"We're working on a roadway that was built in the mid-50s. It was OK through the '60s and most of '70s, but then we started running into difficulties. And nothing has been done about it," according to Jim Hovland, is chair of the 494 Corridor Coalition, a group of businesses and government officials from the five cities along the 494 corridor.

John Donnelly, a property developer with Frauenshuh Companies, says "several companies have reconsidered the 494 corridor as a location and have moved to areas that are either more easily accessible or have highway infrastructure that is more modern."
(MPR Photo/Andrew Haeg)

To him, 494's problems are clear, and intractable: Traffic along the southern portion of 494 has tripled since 1976, but the southern corridor is still only three lanes wide in most places.

"I think that they've probably got a greater number of surface lanes around Fargo Moorhead than they do around Minneapolis-St. Paul in terms of the number of lanes that we have on 494," Hovland suggests.

Many businesses still feel the 494 corridor's assets outweigh its traffic problems. But John Donnelly, the property developer with Frauenshuh Companies, says that's changing. "There have been several companies that have reconsidered the 494 corridor as a location and have moved to areas that are either more easily accessible or have highway infrastructure that is more modern," Donnely says.

Rising congestion didn't stop Best Buy from building its new, 1.5 million square foot corporate campus at the intersection of 494 and Penn Avenue.

Best Buy's choice of sites spurred controversy. Local residents and others felt thousands of new Best Buy workers would make congestion worse. Best Buy went ahead despite the protests. The company argued that the site is central to its employees, many of whom live in the southern suburbs.

As part of its decision to build along 494, Best Buy pledged to make its new campus accessible to buses, and it agreed to encourage employees to consider alternative ways to get to work.

Leading that effort is Sally Carlson Bancroft, Best Buy's transportation coordinator. "We're going to continue to have a lot of people traveling large distances to work. We have to give them options and encourage them to choose those options," she said.
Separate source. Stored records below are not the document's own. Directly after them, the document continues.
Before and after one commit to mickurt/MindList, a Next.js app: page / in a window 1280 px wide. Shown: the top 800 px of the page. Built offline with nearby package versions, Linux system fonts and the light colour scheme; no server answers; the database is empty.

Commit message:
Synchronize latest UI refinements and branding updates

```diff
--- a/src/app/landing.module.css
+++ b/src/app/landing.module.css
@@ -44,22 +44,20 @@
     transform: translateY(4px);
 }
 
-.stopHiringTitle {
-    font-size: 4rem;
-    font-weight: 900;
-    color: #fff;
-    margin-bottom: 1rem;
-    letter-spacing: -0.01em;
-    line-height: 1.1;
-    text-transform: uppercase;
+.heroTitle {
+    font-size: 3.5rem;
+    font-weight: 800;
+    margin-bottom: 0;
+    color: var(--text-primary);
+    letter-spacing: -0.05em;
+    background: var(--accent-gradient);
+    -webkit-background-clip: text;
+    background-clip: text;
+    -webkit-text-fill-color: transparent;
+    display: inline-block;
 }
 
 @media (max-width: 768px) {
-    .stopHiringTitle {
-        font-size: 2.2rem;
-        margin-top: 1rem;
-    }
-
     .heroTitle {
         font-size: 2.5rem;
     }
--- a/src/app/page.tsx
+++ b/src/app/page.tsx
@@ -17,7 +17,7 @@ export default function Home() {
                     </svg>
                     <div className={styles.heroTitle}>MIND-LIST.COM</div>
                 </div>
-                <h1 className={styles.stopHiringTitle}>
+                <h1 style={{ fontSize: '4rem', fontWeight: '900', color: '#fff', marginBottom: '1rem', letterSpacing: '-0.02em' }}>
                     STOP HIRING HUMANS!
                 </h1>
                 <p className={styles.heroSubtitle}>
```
She says a company poll showed at least 25 percent of employees would consider alternatives to driving alone in their car. Those include car pools, buses and van pools. Those who are choosing other options, like the van pool passengers, say they don't mind giving up some freedom for a cheaper, less stressful commute.
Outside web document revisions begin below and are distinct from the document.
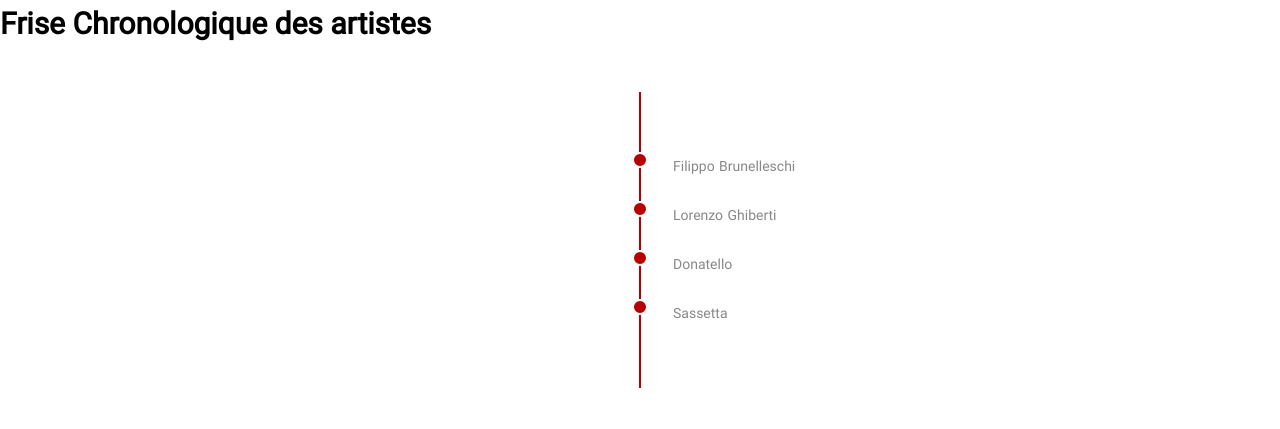
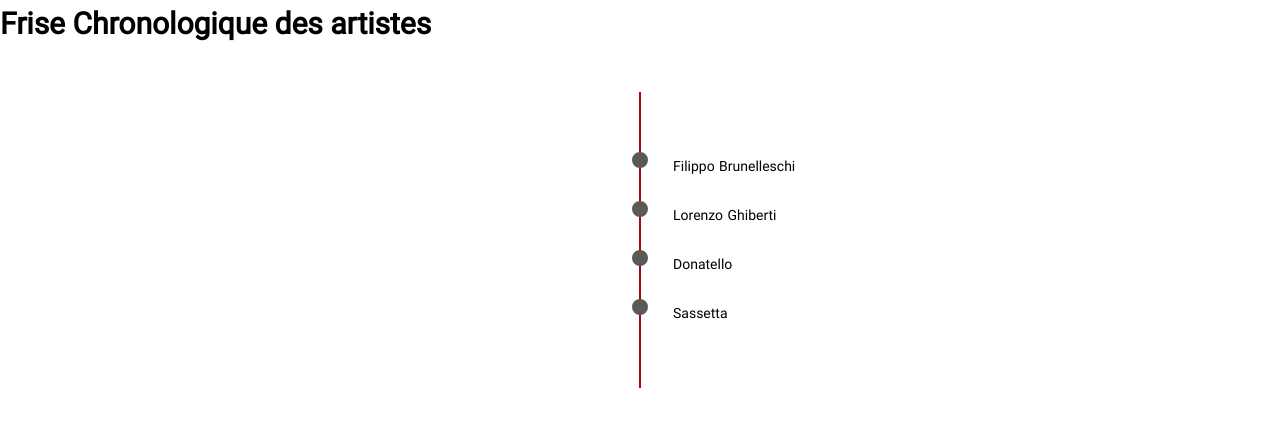
Before and after one commit to MMI-SAE-105/2023-sae-105-Alban-Luc, a plain HTML site: page FR/frise.html in a window 1280 px wide. Shown: the part 89-518 px from the top of the page. Drawn offline with nearby package versions, Linux system fonts and the light colour scheme.

Commit message:
Frise_css_modif

```diff
--- a/src/css/frise.css
+++ b/src/css/frise.css
@@ -49,8 +49,8 @@
    width: 16px;
    height: 16px;
    border-radius: 50%;
-   border: 2px solid #F5F7FA;
-   background: #B50101;
+   border: 2px solid #5A5A5A;
+   background: #5A5A5A;
    margin-top: 10px;
    z-index: 9999
 }
@@ -58,18 +58,18 @@
 .positiontext {
    width: 95%;
    padding: 0 15px;
-   color: #666
+   color: black;
 }
 
 
 .positiontext span {
    font-size: 15px;
-   color: #a4a4a4;
+   color: black;
 }
 
 .positiontext p {
    font-size: 14px;
    line-height: 1.5em;
    word-spacing: 1px;
-   color: #888;
+   color: black;
 }
```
The van pool costs each passenger $70 a month. Best Buy pays $50 of that, and recently the Golden Triangle Transportation Management Association has kicked in the other $20.

But passenger Cindy Anderson says vanpools aren't catching on because people have to go out of their way to use them. "There's no convenient spots on our commute, like say there's some of those of those express pickups; that'd be nice, we don't have any of those to offer. That's really what it's all about, the convenience. I think if they'd make it more convenient, people could justify doing it," she says.
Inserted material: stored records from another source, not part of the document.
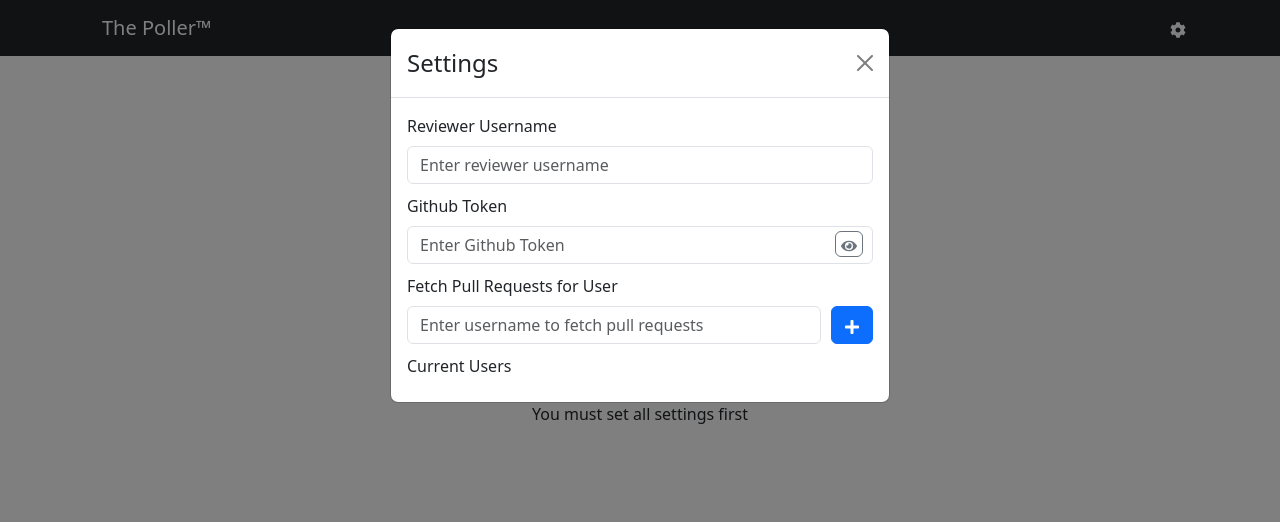
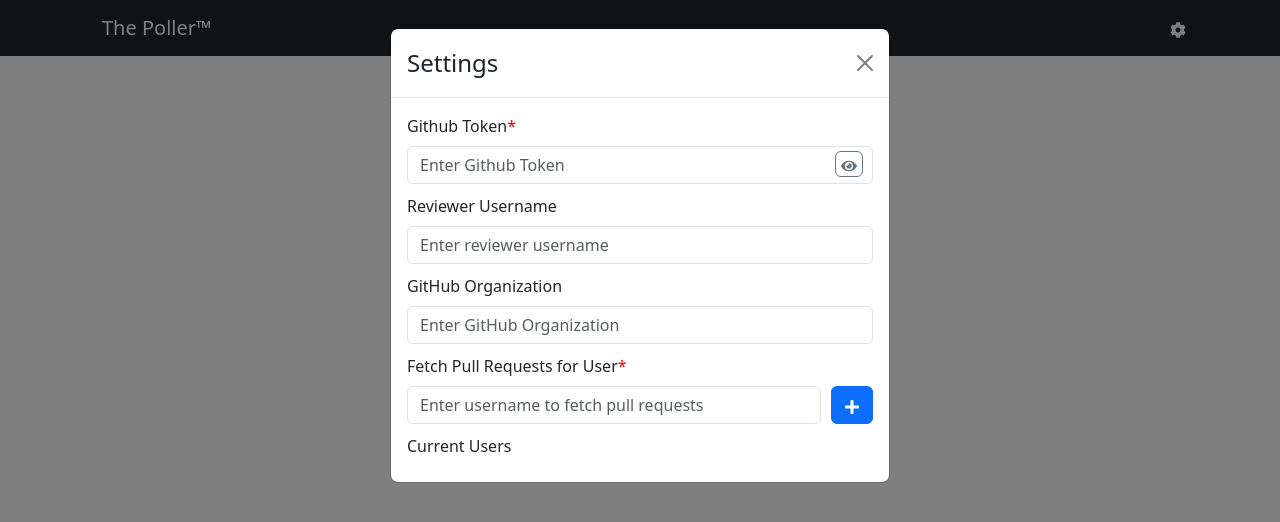
Before and after one commit to The-Poller/the-poller, a React (Create React App) app: page / in a window 1280 px wide. Both pictures are taken after a click on the button 1178 px from the left and 28 px from the top of the page. Shown: the top 522 px of the page. Built offline with nearby package versions, Linux system fonts and the light colour scheme; some icons are missing.

Commit message:
Add organization setting

```diff
--- a/src/App.tsx
+++ b/src/App.tsx
@@ -27,15 +27,18 @@ const App: React.FC = () => {
   const [users, setUsers] = useState<string[]>([]);
   const [githubToken, setGithubToken] = useState<string>('');
   const [userName, setUserName] = useState<string>('');
+  const [githubOrg, setGithubOrg] = useState<string>('');
 
   useEffect(() => {
     const storedUsers = JSON.parse(localStorage.getItem('githubUsers') || '[]');
     const storedGithubToken = localStorage.getItem('githubToken');
     const storedUserName = localStorage.getItem('userName');
+    const storedGithubOrg = localStorage.getItem('githubOrg');
 
     if (storedUsers && storedUsers.length) setUsers(storedUsers);
     if (storedGithubToken) setGithubToken(storedGithubToken);
     if (storedUserName) setUserName(storedUserName);
+    if (storedGithubOrg) setGithubOrg(storedGithubOrg);
   }, []);
 
   const resetState = () => {
@@ -49,8 +52,8 @@ const App: React.FC = () => {
   };
 
   const isSettingsEmpty = useMemo(() => {
-    return users.length === 0 || !githubToken || !userName;
-  }, [users, githubToken, userName]);
+    return users.length === 0 || !githubToken;
+  }, [users, githubToken]);
 
   if (isSettingsEmpty || isSettingsOpen) {
     return (
@@ -69,6 +72,8 @@ const App: React.FC = () => {
                 setGithubToken={setGithubToken}
                 userName={userName}
                 setUserName={setUserName}
+                githubOrg={githubOrg}
+                setGithubOrg={setGithubOrg}
                 onModalOpen={() => {
                   setIsSettingsOpen(true);
                 }}
@@ -105,12 +110,24 @@ const App: React.FC = () => {
 
     try {
       const PRs: TableData = {};
+      const query = [
+        'is:open',
+        'is:pull-request',
+        'draft:false',
+        'archived:false',
+      ];
+      if (githubOrg) {
+        query.push(`org:${githubOrg}`);
+      }
+      if (userName) {
+        query.push(`review-requested:${userName}`);
+      }
       for (const [idx, user] of Object.entries(users)) {
         const result = await request('GET /search/issues', {
           headers: {
             authorization: `token ${githubToken}`,
           },
-          q: `is:open is:pull-request org:jupiterone author:${user} review-requested:${userName} draft:false archived:false`
+          q: query.join(' ') + ` author:${user}`,
         });
         for (const item of result.data.items || []) {
           PRs[item.repository_url] ??= [];
@@ -153,6 +170,8 @@ const App: React.FC = () => {
               setGithubToken={setGithubToken}
               userName={userName}
               setUserName={setUserName}
+              githubOrg={githubOrg}
+              setGithubOrg={setGithubOrg}
               onModalOpen={() => {
                 setIsSettingsOpen(true);
               }}
@@ -229,10 +248,10 @@ const App: React.FC = () => {
           </div>
         </div>
         {Object.entries(data).sort(([repoNameA], [repoNameB]) => repoNameA > repoNameB ? 1 : -1).map(([repositoryUrl, tableData]) => (
-          <div id={repositoryUrl.slice(repositoryUrl.lastIndexOf('/') + 1)} key={repositoryUrl.slice(repositoryUrl.lastIndexOf('/') + 1)}>
+          <div id={repositoryUrl.slice(repositoryUrl.indexOf('/repos/') + 7)} key={repositoryUrl.slice(repositoryUrl.indexOf('/repos/') + 7)}>
             <h2>
-              <a style={{ textDecoration: 'none', color: 'inherit' }} href={`#${repositoryUrl.slice(repositoryUrl.lastIndexOf('/') + 1)}`}>
-                {repositoryUrl.slice(repositoryUrl.lastIndexOf('/') + 1)}
+              <a style={{ textDecoration: 'none', color: 'inherit' }} href={`#${repositoryUrl.slice(repositoryUrl.indexOf('/repos/') + 7)}`}>
+                {repositoryUrl.slice(repositoryUrl.indexOf('/repos/') + 7)}
               </a>
             </h2>
             <Table bordered>
--- /dev/null
+++ b/src/UserSetting.css
@@ -0,0 +1,4 @@
+.required::after {
+  content: "*";
+  color: red;
+}
--- a/src/UserSetting.tsx
+++ b/src/UserSetting.tsx
@@ -1,17 +1,20 @@
 import React, { useState, useEffect, } from 'react';
 import { Button, Modal, ListGroup, FormControl, FormLabel, OverlayTrigger, Tooltip } from 'react-bootstrap';
 import { FaCog, FaEye, FaEyeSlash, FaPlus } from 'react-icons/fa';
+import './UserSetting.css';
 
 const UserSetting: React.FC<{
   users: string[],
   setUsers: React.Dispatch<React.SetStateAction<string[]>>,
   githubToken: string,
   setGithubToken: React.Dispatch<React.SetStateAction<string>>,
+  githubOrg: string,
+  setGithubOrg: React.Dispatch<React.SetStateAction<string>>,
   userName: string,
   setUserName: React.Dispatch<React.SetStateAction<string>>,
   onModalOpen?: () => void;
   onModalClose?: (changesMade: boolean) => void;
-}> = ({ users, setUsers, githubToken, setGithubToken, userName, setUserName, onModalOpen, onModalClose }) => {
+}> = ({ users, setUsers, githubToken, setGithubToken, userName, setUserName, githubOrg, setGithubOrg, onModalOpen, onModalClose }) => {
   const [newUser, setNewUser] = useState<string>('');
   const [show, setShow] = useState(false);
   const [showToken, setShowToken] = useState(false);
@@ -20,6 +23,7 @@ const UserSetting: React.FC<{
   const [prevStoredUsers, setPrevStoredUsers] = useState<string[]>([]);
   const [prevStoredGithubToken, setPrevStoredGithubToken] = useState<string | null>(null);
   const [prevStoredUserName, setPrevStoredUserName] = useState<string | null>(null);
+  const [prevStoredGithubOrg, setPrevStoredGithubOrg] = useState<string | null>(null);
 
   useEffect(() => {
     if (!show) {
@@ -42,6 +46,7 @@ const UserSetting: React.FC<{
     localStorage.setItem('githubUsers', JSON.stringify(users));
     localStorage.setItem('githubToken', githubToken);
     localStorage.setItem('userName', userName);
+    localStorage.setItem('githubOrg', githubOrg);
     checkForChanges();
     setShow(false);
   }
@@ -53,6 +58,7 @@ const UserSetting: React.FC<{
     const storedUsers = localStorage.getItem('githubUsers');
     const storedGithubToken = localStorage.getItem('githubToken');
     const storedUserName = localStorage.getItem('userName');
+    const storedGithubOrg = localStorage.getItem('githubOrg');
 
     if (storedUsers) {
       setPrevStoredUsers(JSON.parse(storedUsers));
@@ -63,11 +69,17 @@ const UserSetting: React.FC<{
     if (storedUserName) {
       setPrevStoredUserName(storedUserName);
     }
+    if (storedGithubOrg) {
+      setPrevStoredGithubOrg(storedGithubOrg);
+    }
     setShow(true);
   };
 
   const checkForChanges = () => {
-    if (JSON.stringify(users) !== JSON.stringify(prevStoredUsers) || githubToken !== prevStoredGithubToken || userName !== prevStoredUserName) {
+    if (JSON.stringify(users) !== JSON.stringify(prevStoredUsers)
+      || githubToken !== prevStoredGithubToken
+      || userName !== prevStoredUserName
+      || githubOrg !== prevStoredGithubOrg) {
       setChangesMade(true)
     }
   };
@@ -98,18 +110,7 @@ const UserSetting: React.FC<{
           <Modal.Title>Settings</Modal.Title>
         </Modal.Header>
         <Modal.Body>
-          <FormLabel>Reviewer Username</FormLabel>
-          <FormControl
-            type="text"
-            placeholder="Enter reviewer username"
-            value={userName}
-            onChange={(e) => {
-              setUserName(e.target.value);
-              localStorage.setItem('userName', e.target.value);
-            }}
-            style={{ marginBottom: '10px' }}
-          />
-          <FormLabel>Github Token</FormLabel>
+          <FormLabel className='required'>Github Token</FormLabel>
           <div style={{ position: 'relative' }}>
             <FormControl
               type={showToken ? 'text' : 'password'}
@@ -134,7 +135,29 @@ const UserSetting: React.FC<{
               {showToken ? <FaEyeSlash /> : <FaEye />}
             </Button>
           </div>
-          <FormLabel>Fetch Pull Requests for User</FormLabel>
+          <FormLabel>Reviewer Username</FormLabel>
+          <FormControl
+            type="text"
+            placeholder="Enter reviewer username"
+            value={userName}
+            onChange={(e) => {
+              setUserName(e.target.value);
+              localStorage.setItem('userName', e.target.value);
+            }}
+            style={{ marginBottom: '10px' }}
+          />
+          <FormLabel>GitHub Organization</FormLabel>
+          <FormControl
+            type="text"
+            placeholder="Enter GitHub Organization"
+            value={githubOrg}
+            onChange={(e) => {
+              setGithubOrg(e.target.value);
+              localStorage.setItem('githubOrg', e.target.value);
+            }}
+            style={{ marginBottom: '10px' }}
+          />
+          <FormLabel className='required'>Fetch Pull Requests for User</FormLabel>
           <div style={{ display: 'flex', alignItems: 'center', marginBottom: '10px' }}>
             <FormControl
               type="text"
```
Also changed, not shown: 1 other file (tests, documents, lock files or other folders).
Convenient van pools are just one of many solutions politicians and business leaders say they need to avoid gridlock along the 494 corridor.

The most obvious solution is to add more lanes, but that's very expensive. So, Phil Rivness, a Met Council representative for the 5th district, which contains part of the 494 corridor, says building roads is only one of several solutions.

"It's been forecasted recently that in the next 30 years, we're going to add 930,000 people to our metropolitan area. A fair amount of it will be in the southwest quadrant, and a lot of jobs will continue to be sited there. So we need to do all of these things. We need to enhance transit, we need to look as creatively as we can on options to using single occupancy cars. If we don't do all three? We're going to have gridlock," Rivness says.

To pay for all of this, Rivness says the state should consider raising the gas tax or dedicating a sales tax to transportation projects.

Estimates are that it'll cost between $400 and $500 million to upgrade 494 so it can handle the rising traffic. That includes adding a lane in each direction, and rebuilding old stretches of pavement.

Currently, the state has dedicated no money to do any of those things.